_WORK REQUIRED_: Show the lines below that contain the string "background".

_Extracted data entries_:
Start of Block

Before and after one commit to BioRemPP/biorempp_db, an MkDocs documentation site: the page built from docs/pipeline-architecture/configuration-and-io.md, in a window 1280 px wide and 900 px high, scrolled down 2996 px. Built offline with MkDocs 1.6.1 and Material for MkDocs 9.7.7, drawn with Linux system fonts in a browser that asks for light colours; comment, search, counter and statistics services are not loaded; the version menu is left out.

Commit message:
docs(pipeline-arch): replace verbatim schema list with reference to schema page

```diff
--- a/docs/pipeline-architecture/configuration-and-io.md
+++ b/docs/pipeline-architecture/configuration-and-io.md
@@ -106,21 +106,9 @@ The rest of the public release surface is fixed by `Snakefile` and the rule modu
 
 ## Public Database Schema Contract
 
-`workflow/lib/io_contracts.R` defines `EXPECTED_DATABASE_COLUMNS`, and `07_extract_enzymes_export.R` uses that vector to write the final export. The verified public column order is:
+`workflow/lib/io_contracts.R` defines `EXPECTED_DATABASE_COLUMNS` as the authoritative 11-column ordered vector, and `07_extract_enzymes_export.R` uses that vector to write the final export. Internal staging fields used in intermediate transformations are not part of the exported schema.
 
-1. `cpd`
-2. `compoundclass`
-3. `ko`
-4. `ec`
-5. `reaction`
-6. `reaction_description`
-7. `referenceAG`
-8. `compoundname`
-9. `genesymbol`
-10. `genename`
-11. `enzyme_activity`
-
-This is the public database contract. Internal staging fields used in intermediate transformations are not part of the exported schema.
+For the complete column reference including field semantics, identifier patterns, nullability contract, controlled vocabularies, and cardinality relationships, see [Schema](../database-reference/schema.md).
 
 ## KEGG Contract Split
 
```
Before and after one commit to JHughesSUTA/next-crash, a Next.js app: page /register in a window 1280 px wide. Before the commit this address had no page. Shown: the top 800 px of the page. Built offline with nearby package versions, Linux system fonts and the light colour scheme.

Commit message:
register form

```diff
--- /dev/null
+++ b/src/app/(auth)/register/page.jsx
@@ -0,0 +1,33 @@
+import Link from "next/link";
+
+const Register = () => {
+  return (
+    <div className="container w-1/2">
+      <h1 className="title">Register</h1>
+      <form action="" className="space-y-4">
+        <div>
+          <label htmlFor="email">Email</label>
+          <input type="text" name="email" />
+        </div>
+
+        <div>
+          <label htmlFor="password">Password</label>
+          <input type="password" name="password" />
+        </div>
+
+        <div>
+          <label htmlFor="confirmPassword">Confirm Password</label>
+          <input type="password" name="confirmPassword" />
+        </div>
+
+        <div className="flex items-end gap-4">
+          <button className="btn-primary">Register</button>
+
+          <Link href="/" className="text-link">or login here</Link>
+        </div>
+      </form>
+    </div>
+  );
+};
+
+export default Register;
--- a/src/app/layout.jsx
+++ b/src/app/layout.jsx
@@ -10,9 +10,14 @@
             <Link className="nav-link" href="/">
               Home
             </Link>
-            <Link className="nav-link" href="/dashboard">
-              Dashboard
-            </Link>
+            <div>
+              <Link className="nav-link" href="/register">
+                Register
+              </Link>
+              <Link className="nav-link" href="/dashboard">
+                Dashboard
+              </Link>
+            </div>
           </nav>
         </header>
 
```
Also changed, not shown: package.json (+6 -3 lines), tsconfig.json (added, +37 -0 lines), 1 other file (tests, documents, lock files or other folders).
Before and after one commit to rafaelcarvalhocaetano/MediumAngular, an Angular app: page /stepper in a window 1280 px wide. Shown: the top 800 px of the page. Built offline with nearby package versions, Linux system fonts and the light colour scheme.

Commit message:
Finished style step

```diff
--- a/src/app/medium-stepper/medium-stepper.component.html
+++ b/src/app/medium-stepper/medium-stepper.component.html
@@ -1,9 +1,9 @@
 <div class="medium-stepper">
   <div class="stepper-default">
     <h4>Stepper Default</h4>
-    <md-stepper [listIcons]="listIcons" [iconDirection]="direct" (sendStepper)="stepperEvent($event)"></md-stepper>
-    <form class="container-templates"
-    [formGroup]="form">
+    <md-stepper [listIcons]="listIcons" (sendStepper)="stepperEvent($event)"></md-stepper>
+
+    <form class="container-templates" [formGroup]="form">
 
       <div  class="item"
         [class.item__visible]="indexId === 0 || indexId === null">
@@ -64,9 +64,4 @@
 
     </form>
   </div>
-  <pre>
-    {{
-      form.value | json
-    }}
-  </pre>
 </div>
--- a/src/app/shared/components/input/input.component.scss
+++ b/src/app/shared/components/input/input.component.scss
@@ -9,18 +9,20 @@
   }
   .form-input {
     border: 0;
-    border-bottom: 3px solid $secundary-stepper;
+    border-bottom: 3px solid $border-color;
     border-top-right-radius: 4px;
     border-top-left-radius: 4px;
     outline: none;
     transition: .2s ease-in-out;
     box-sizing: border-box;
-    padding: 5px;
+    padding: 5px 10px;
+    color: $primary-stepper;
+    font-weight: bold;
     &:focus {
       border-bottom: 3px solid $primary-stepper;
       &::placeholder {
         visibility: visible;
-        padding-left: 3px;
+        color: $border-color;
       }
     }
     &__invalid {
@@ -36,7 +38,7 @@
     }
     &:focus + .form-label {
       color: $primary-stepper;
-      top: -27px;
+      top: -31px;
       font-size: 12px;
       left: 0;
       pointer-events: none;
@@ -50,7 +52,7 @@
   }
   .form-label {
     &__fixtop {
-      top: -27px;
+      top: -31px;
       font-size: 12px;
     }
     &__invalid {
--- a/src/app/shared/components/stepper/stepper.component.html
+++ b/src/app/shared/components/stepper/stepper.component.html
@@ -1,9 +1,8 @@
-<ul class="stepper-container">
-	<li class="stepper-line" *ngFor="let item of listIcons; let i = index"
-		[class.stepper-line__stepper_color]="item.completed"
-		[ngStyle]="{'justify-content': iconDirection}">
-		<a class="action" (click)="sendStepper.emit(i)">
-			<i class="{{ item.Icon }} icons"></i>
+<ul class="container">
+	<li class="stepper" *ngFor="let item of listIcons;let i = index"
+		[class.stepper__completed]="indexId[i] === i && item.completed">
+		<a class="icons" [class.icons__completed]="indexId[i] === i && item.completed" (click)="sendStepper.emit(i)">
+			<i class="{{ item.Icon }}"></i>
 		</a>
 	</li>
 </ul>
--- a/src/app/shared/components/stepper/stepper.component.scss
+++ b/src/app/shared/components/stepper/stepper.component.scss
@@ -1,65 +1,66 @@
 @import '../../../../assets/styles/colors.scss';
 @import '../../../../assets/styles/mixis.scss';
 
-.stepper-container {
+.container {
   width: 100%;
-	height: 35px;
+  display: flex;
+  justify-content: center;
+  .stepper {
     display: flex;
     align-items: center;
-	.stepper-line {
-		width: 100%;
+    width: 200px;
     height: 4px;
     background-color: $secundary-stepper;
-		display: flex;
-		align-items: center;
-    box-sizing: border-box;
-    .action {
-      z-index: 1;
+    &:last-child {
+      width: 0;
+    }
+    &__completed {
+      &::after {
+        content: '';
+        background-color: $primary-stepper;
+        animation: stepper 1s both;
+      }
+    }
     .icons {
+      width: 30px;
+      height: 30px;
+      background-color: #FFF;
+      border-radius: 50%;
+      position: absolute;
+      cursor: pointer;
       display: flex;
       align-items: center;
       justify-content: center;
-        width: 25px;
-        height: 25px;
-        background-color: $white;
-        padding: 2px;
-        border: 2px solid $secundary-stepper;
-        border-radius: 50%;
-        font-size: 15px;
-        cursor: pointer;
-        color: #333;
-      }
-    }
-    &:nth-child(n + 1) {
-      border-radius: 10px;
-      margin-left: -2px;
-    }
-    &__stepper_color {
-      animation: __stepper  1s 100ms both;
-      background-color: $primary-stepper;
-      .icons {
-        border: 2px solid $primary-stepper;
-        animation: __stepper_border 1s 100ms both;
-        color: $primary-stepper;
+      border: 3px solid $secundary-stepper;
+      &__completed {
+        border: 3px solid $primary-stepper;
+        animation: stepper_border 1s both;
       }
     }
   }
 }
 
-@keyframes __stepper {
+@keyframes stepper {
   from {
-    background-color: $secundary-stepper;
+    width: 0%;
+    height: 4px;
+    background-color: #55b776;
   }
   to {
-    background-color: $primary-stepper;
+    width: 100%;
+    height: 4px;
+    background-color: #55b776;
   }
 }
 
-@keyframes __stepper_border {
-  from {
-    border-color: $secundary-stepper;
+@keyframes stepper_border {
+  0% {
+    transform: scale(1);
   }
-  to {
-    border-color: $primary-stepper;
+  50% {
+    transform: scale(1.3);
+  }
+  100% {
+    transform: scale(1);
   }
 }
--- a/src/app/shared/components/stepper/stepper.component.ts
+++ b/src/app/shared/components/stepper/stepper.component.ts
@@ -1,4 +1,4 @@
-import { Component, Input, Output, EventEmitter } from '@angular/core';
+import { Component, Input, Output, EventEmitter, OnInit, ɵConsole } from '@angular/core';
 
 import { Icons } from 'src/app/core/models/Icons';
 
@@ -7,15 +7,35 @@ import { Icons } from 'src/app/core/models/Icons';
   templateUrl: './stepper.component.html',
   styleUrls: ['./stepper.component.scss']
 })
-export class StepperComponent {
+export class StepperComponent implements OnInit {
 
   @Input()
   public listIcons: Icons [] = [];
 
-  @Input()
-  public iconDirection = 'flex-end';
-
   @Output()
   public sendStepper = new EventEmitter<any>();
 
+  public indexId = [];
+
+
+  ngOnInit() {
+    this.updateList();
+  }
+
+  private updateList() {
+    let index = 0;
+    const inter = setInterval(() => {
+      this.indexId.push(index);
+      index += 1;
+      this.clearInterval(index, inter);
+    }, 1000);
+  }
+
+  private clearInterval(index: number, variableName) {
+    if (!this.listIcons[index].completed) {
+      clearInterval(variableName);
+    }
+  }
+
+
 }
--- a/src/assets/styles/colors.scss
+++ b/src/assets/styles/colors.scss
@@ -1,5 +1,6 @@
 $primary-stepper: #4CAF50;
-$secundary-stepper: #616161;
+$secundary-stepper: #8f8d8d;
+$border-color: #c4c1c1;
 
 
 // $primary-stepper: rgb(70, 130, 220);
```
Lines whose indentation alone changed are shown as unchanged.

End of Block

_SOLVED PROBLEM_:
     background-color: $secundary-stepper;
+        background-color: $primary-stepper;
+      background-color: #FFF;
-        background-color: $white;
-      background-color: $primary-stepper;
-    background-color: $secundary-stepper;
+    background-color: #55b776;
-    background-color: $primary-stepper;
+    background-color: #55b776;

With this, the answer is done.